Tablets, magazines, and more media developments

It’s the job of every public relations agency to keep an eye on the latest from the industry frontline, and recently there have been a few firsts that have really been worth talking about. Without further ado then, let’s cut to the chase.

First up WRG’s new Manchester United Events website boasts a unique approach to utilising everyone’s favourite new gadget, the iPad 3. Taking full advantage of the device’s built in motion detection accelerometer visitors to manutd.com/unitedevents can now explore Old Trafford’s many facilities from the comfort of anywhere by simply moving their tablet around to take in views from innumerable angles.

Sticking with Apple’s celebrated market leader, Stuff magazine has just become publishing giant Haymarket’s first fully interactive title after launching a brand new, ‘purpose built’ iPad edition. Obviously this isn’t the first monthly in a hand-held format and it won’t be the last, but it’s still a clear sign of where surely most print businesses should be heading- not least as a 12 month subscription to the all singing, all dancing electronic version will only set readers back £23.99.

Of course we also believe that there will still be glossies (not to mention dailies) left in the decades to come, especially given the loyal readership inherent in high-end magazine culture, and the perception of such publications as trend-setting entities. With that in mind it’s interesting to see global fashion powerhouse Elle has announced David Beckham will be the first solo male cover star in its history, a move that shows a marked change of policy from the usual supermodel and female celebrity lead pictures.

On top of this the very nature of how we assess the number of eyes reading national newspapers has just gone through a wholesale change. As of this month data published by the Audit Bureau of Circulation, the body in charge of collating these figures, will now include a weekday daily average, and a Saturday average, as oppose to a combination of the two. The overall idea being to increase transparency and give you, the potential advertiser, a better idea as to exactly how far your budget is going to go, if and when you buy some page space.

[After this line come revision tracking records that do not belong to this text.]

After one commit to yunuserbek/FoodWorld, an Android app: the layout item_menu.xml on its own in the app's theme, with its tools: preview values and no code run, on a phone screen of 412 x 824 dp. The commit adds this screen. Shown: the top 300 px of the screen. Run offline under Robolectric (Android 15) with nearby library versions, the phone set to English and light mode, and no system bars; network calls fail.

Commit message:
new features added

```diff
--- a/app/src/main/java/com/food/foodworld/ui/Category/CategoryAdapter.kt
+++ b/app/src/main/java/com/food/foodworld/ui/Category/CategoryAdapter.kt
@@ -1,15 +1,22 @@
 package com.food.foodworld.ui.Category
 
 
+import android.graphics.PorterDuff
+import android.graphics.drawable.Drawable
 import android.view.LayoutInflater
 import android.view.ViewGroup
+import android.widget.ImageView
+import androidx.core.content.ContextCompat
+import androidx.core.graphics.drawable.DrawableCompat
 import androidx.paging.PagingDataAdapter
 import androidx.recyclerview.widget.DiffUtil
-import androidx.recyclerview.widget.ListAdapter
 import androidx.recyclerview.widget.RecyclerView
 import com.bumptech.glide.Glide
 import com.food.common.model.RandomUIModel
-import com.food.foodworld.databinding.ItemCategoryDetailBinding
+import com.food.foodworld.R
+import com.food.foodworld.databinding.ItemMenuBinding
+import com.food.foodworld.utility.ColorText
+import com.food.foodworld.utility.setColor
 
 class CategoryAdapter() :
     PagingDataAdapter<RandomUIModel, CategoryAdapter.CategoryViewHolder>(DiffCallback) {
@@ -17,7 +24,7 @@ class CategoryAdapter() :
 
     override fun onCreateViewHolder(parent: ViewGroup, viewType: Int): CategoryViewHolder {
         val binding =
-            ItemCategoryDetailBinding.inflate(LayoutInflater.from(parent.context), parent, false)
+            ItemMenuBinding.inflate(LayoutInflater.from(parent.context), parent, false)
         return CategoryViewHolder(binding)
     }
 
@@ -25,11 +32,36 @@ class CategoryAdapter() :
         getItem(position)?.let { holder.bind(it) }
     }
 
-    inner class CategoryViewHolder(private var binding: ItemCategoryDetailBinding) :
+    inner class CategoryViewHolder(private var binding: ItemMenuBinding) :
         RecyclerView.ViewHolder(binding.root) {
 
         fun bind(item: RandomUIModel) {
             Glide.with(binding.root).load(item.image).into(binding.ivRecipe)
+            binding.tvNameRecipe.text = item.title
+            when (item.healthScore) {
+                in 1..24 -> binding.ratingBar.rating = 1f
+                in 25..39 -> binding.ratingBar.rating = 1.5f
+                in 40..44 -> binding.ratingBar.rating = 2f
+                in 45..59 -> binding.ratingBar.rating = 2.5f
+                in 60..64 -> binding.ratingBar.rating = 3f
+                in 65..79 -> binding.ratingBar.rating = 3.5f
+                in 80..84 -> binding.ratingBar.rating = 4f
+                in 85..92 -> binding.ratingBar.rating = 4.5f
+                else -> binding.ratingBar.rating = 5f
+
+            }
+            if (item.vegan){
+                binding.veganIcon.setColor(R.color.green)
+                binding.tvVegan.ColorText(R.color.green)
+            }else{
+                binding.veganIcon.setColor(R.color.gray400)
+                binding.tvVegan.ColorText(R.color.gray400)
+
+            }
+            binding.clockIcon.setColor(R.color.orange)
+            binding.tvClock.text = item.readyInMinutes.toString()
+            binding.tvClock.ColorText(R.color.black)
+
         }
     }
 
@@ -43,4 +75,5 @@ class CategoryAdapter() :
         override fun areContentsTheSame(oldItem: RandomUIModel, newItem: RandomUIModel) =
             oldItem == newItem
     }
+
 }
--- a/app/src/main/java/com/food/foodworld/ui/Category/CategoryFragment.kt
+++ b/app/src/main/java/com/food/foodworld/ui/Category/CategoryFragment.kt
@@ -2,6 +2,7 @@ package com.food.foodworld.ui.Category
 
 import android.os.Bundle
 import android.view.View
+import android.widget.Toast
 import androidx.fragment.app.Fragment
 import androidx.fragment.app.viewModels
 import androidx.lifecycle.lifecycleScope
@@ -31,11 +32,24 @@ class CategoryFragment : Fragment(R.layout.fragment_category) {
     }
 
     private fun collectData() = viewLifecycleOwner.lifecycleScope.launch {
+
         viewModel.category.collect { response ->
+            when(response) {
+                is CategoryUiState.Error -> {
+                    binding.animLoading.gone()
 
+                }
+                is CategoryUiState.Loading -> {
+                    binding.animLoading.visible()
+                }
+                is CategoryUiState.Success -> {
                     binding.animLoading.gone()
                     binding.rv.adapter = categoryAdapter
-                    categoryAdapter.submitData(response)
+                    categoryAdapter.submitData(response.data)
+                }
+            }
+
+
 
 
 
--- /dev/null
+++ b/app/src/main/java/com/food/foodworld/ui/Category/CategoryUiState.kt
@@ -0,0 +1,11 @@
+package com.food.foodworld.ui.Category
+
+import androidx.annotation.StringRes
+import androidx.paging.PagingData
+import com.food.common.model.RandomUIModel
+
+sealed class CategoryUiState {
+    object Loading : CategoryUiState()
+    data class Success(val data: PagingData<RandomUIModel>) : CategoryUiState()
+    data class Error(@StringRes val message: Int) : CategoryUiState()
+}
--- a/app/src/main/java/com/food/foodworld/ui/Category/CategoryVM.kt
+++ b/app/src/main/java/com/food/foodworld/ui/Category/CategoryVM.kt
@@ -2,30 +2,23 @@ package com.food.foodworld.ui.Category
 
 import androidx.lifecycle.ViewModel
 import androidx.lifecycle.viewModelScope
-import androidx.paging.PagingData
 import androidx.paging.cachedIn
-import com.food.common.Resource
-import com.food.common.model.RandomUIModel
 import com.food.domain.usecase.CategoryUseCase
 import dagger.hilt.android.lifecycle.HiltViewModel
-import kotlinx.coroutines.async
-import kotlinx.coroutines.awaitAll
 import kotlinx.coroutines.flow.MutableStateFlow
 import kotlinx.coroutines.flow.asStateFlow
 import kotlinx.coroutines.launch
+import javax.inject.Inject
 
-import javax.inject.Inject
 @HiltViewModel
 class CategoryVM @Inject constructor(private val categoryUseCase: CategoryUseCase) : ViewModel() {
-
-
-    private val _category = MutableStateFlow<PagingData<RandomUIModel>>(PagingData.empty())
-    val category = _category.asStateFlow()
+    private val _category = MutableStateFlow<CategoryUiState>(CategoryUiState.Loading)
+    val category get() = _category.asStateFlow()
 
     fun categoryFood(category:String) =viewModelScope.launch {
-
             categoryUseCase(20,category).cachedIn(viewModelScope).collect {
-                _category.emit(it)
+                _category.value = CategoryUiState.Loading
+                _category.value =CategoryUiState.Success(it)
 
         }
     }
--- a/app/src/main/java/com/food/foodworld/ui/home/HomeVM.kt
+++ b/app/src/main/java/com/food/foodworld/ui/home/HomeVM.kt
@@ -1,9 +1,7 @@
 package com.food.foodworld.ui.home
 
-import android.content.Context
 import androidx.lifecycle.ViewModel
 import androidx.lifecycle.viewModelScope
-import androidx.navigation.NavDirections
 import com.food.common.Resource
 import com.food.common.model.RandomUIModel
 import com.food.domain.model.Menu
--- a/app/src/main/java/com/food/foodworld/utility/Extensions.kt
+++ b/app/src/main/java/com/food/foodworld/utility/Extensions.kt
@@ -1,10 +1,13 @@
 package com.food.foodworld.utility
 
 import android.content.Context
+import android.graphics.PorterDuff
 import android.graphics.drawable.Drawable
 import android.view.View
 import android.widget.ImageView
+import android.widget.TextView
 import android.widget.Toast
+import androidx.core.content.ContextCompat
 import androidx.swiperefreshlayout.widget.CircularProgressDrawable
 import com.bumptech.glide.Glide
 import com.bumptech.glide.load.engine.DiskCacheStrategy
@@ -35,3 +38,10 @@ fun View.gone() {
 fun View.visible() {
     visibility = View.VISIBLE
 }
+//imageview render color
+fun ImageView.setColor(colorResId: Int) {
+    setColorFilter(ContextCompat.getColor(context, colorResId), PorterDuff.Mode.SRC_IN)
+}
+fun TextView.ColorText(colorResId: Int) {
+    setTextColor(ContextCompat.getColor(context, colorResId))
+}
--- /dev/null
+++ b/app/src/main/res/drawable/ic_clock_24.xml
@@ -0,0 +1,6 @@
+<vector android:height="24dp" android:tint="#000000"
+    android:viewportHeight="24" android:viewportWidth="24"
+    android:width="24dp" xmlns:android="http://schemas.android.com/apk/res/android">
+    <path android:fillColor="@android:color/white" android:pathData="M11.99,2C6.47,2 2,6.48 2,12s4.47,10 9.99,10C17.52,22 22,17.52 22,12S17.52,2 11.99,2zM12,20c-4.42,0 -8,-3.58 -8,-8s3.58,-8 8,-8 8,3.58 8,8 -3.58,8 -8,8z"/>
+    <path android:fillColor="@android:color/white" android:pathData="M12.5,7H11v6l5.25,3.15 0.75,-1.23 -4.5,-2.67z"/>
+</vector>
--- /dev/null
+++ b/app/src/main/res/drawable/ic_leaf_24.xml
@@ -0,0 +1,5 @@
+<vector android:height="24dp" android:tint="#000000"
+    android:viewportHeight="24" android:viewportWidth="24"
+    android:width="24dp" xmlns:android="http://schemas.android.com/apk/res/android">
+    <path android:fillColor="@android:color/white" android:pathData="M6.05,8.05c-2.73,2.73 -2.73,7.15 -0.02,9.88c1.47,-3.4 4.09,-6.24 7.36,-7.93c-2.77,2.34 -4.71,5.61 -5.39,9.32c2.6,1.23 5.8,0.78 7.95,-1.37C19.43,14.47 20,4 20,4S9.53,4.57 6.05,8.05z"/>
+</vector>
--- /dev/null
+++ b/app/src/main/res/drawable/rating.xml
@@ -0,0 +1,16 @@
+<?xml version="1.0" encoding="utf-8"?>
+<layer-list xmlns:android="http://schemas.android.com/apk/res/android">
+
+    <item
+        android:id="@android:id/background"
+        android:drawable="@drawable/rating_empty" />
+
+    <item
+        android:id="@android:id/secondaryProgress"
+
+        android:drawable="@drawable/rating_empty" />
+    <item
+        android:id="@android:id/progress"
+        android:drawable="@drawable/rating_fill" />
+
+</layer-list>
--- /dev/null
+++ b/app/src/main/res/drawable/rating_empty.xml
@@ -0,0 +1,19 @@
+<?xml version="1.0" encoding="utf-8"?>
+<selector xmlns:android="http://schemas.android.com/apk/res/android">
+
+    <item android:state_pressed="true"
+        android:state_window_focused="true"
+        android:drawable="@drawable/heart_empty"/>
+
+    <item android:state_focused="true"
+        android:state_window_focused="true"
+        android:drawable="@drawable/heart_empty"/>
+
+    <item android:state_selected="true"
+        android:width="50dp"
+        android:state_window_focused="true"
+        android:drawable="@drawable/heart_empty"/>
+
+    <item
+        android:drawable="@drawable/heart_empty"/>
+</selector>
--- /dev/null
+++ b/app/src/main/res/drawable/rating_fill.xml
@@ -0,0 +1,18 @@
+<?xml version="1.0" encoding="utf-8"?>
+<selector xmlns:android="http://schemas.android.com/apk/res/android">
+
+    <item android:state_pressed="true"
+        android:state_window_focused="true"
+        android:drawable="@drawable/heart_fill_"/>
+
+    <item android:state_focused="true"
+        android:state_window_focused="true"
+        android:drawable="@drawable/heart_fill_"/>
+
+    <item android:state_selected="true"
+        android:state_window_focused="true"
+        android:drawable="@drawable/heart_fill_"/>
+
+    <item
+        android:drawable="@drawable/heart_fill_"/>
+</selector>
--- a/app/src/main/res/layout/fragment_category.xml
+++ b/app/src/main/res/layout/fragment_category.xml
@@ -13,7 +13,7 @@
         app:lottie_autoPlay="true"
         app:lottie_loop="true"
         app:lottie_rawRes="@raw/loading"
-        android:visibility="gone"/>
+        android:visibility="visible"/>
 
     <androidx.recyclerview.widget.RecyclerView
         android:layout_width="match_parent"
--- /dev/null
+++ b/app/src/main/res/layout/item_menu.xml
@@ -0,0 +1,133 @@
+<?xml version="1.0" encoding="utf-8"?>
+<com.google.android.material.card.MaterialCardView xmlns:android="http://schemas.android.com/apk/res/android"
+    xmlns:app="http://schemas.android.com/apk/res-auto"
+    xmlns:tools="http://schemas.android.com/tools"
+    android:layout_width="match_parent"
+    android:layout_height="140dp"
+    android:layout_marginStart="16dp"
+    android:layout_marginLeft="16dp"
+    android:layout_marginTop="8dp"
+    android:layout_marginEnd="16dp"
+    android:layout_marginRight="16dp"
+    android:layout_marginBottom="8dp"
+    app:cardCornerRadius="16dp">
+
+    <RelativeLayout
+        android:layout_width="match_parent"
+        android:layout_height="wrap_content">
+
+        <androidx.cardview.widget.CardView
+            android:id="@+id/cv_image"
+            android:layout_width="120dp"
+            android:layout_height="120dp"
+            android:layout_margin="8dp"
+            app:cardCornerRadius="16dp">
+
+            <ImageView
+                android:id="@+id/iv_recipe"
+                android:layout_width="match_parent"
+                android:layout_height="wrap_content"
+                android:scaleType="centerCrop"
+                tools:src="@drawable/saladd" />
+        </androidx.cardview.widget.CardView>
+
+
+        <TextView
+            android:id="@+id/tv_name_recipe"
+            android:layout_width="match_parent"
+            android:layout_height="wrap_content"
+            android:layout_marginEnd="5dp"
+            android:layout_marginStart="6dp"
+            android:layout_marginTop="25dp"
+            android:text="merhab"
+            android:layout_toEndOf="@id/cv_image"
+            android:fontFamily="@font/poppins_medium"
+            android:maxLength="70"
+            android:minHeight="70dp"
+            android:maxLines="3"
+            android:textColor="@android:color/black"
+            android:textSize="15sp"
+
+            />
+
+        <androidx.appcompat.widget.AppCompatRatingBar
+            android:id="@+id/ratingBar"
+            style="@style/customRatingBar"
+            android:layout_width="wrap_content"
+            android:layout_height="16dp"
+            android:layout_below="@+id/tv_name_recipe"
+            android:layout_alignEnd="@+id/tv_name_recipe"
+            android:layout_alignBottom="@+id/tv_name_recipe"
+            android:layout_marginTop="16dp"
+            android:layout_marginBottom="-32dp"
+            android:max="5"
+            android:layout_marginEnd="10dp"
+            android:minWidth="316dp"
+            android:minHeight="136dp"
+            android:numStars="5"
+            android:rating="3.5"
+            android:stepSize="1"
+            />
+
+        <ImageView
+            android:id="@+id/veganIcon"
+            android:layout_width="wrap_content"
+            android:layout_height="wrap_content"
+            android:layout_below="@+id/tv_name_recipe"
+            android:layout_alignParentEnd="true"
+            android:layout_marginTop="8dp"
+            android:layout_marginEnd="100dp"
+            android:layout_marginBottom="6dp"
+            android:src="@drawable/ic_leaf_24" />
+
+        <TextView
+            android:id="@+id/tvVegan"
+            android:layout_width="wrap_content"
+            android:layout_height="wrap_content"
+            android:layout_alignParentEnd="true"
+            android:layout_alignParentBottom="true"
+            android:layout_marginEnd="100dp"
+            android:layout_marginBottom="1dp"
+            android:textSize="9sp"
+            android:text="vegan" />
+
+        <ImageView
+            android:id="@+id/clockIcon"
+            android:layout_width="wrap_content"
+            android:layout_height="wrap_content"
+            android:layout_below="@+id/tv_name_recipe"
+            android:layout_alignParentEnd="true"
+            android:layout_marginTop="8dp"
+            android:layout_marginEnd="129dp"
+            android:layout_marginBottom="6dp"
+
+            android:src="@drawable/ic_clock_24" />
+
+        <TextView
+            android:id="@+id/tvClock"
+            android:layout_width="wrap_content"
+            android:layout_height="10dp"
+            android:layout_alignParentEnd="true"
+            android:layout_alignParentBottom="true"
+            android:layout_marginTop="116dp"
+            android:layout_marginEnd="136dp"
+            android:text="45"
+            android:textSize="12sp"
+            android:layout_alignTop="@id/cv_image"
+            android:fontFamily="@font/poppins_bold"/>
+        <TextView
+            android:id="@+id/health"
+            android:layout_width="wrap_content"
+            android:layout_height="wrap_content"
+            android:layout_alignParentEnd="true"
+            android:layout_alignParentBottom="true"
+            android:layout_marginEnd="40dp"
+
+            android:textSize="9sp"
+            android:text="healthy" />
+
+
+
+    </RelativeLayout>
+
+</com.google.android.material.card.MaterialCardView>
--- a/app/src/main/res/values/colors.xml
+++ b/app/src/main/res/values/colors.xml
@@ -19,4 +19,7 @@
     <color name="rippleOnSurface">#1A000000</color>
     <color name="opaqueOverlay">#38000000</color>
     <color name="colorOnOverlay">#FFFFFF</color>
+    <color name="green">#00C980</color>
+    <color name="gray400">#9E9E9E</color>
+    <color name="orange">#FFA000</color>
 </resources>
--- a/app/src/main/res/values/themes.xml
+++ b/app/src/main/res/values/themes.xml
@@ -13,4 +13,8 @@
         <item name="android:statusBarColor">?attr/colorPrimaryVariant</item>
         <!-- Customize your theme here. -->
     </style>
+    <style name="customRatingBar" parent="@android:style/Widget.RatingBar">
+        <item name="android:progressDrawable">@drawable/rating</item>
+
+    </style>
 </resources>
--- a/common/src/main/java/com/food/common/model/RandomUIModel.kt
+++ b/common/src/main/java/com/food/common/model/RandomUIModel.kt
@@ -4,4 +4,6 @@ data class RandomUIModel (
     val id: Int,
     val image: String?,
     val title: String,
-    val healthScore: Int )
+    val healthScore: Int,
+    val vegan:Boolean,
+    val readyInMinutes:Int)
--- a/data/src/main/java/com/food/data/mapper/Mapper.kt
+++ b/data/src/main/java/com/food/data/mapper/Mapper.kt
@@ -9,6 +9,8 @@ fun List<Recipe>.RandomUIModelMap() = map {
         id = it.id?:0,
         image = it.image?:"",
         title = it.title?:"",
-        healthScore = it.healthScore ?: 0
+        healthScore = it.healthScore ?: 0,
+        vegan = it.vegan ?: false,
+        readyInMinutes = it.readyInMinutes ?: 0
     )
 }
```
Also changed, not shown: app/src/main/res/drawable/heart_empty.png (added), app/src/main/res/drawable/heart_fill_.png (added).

At first glance these developments may seem innocuous enough, but what’s interesting is that they all represent the lengths content providers and curators are currently taking in order to keep up to speed, or get ahead of the curve. Clearly this summary is far from conclusive, given the media is one of the world’s fastest-changing industries. As such we’d recommend keeping regular tabs on our blog, to ensure ideas and innovations like these don’t pass you by unnoticed.